## What you will do
Reproduce all entries verbatim, with nothing added or dropped.

Data extracted from a collection:
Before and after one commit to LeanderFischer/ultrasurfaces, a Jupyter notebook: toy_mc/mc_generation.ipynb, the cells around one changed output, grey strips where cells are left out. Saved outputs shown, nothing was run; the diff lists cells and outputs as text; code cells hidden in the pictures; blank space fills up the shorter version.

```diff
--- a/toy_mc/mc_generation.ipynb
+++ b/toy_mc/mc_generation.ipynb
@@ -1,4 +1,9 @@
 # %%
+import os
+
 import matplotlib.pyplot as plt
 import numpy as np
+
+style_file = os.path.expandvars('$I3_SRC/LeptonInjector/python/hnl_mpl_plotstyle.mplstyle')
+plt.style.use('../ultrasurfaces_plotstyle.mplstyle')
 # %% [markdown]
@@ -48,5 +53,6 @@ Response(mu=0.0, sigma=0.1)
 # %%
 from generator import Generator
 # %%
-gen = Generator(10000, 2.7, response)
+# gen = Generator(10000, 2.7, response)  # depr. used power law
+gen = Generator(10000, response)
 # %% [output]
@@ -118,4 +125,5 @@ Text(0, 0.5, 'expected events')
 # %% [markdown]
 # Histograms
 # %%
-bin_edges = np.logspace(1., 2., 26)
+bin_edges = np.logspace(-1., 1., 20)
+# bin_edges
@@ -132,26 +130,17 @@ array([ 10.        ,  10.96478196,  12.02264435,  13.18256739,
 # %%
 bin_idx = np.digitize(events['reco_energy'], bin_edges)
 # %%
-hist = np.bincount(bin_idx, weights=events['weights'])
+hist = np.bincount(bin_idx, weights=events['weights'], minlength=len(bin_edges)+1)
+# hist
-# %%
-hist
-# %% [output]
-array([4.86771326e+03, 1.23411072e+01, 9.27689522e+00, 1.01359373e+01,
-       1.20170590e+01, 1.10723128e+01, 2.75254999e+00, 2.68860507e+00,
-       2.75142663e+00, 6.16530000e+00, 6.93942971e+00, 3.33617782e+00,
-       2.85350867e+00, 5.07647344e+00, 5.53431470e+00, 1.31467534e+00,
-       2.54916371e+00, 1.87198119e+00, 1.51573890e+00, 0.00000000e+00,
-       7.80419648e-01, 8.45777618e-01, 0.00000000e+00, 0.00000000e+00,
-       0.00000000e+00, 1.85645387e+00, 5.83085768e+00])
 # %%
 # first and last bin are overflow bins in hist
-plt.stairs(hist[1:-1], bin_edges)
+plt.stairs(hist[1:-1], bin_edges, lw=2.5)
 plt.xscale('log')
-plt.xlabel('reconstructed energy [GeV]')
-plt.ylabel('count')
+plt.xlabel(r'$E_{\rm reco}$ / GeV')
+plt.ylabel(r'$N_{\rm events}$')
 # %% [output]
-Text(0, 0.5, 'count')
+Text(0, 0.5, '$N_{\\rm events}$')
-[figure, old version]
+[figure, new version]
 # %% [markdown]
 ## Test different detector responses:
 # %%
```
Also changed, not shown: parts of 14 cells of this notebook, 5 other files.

## Written solution
Before and after one commit to LeanderFischer/ultrasurfaces, a Jupyter notebook: toy_mc/mc_generation.ipynb, the cells around one changed output, grey strips where cells are left out. Saved outputs shown, nothing was run; the diff lists cells and outputs as text; code cells hidden in the pictures; blank space fills up the shorter version.

```diff
--- a/toy_mc/mc_generation.ipynb
+++ b/toy_mc/mc_generation.ipynb
@@ -1,4 +1,9 @@
 # %%
+import os
+
 import matplotlib.pyplot as plt
 import numpy as np
+
+style_file = os.path.expandvars('$I3_SRC/LeptonInjector/python/hnl_mpl_plotstyle.mplstyle')
+plt.style.use('../ultrasurfaces_plotstyle.mplstyle')
 # %% [markdown]
@@ -48,5 +53,6 @@ Response(mu=0.0, sigma=0.1)
 # %%
 from generator import Generator
 # %%
-gen = Generator(10000, 2.7, response)
+# gen = Generator(10000, 2.7, response)  # depr. used power law
+gen = Generator(10000, response)
 # %% [output]
@@ -118,4 +125,5 @@ Text(0, 0.5, 'expected events')
 # %% [markdown]
 # Histograms
 # %%
-bin_edges = np.logspace(1., 2., 26)
+bin_edges = np.logspace(-1., 1., 20)
+# bin_edges
@@ -132,26 +130,17 @@ array([ 10.        ,  10.96478196,  12.02264435,  13.18256739,
 # %%
 bin_idx = np.digitize(events['reco_energy'], bin_edges)
 # %%
-hist = np.bincount(bin_idx, weights=events['weights'])
+hist = np.bincount(bin_idx, weights=events['weights'], minlength=len(bin_edges)+1)
+# hist
-# %%
-hist
-# %% [output]
-array([4.86771326e+03, 1.23411072e+01, 9.27689522e+00, 1.01359373e+01,
-       1.20170590e+01, 1.10723128e+01, 2.75254999e+00, 2.68860507e+00,
-       2.75142663e+00, 6.16530000e+00, 6.93942971e+00, 3.33617782e+00,
-       2.85350867e+00, 5.07647344e+00, 5.53431470e+00, 1.31467534e+00,
-       2.54916371e+00, 1.87198119e+00, 1.51573890e+00, 0.00000000e+00,
-       7.80419648e-01, 8.45777618e-01, 0.00000000e+00, 0.00000000e+00,
-       0.00000000e+00, 1.85645387e+00, 5.83085768e+00])
 # %%
 # first and last bin are overflow bins in hist
-plt.stairs(hist[1:-1], bin_edges)
+plt.stairs(hist[1:-1], bin_edges, lw=2.5)
 plt.xscale('log')
-plt.xlabel('reconstructed energy [GeV]')
-plt.ylabel('count')
+plt.xlabel(r'$E_{\rm reco}$ / GeV')
+plt.ylabel(r'$N_{\rm events}$')
 # %% [output]
-Text(0, 0.5, 'count')
+Text(0, 0.5, '$N_{\\rm events}$')
-[figure, old version]
+[figure, new version]
 # %% [markdown]
 ## Test different detector responses:
 # %%
```
Also changed, not shown: parts of 14 cells of this notebook, 5 other files.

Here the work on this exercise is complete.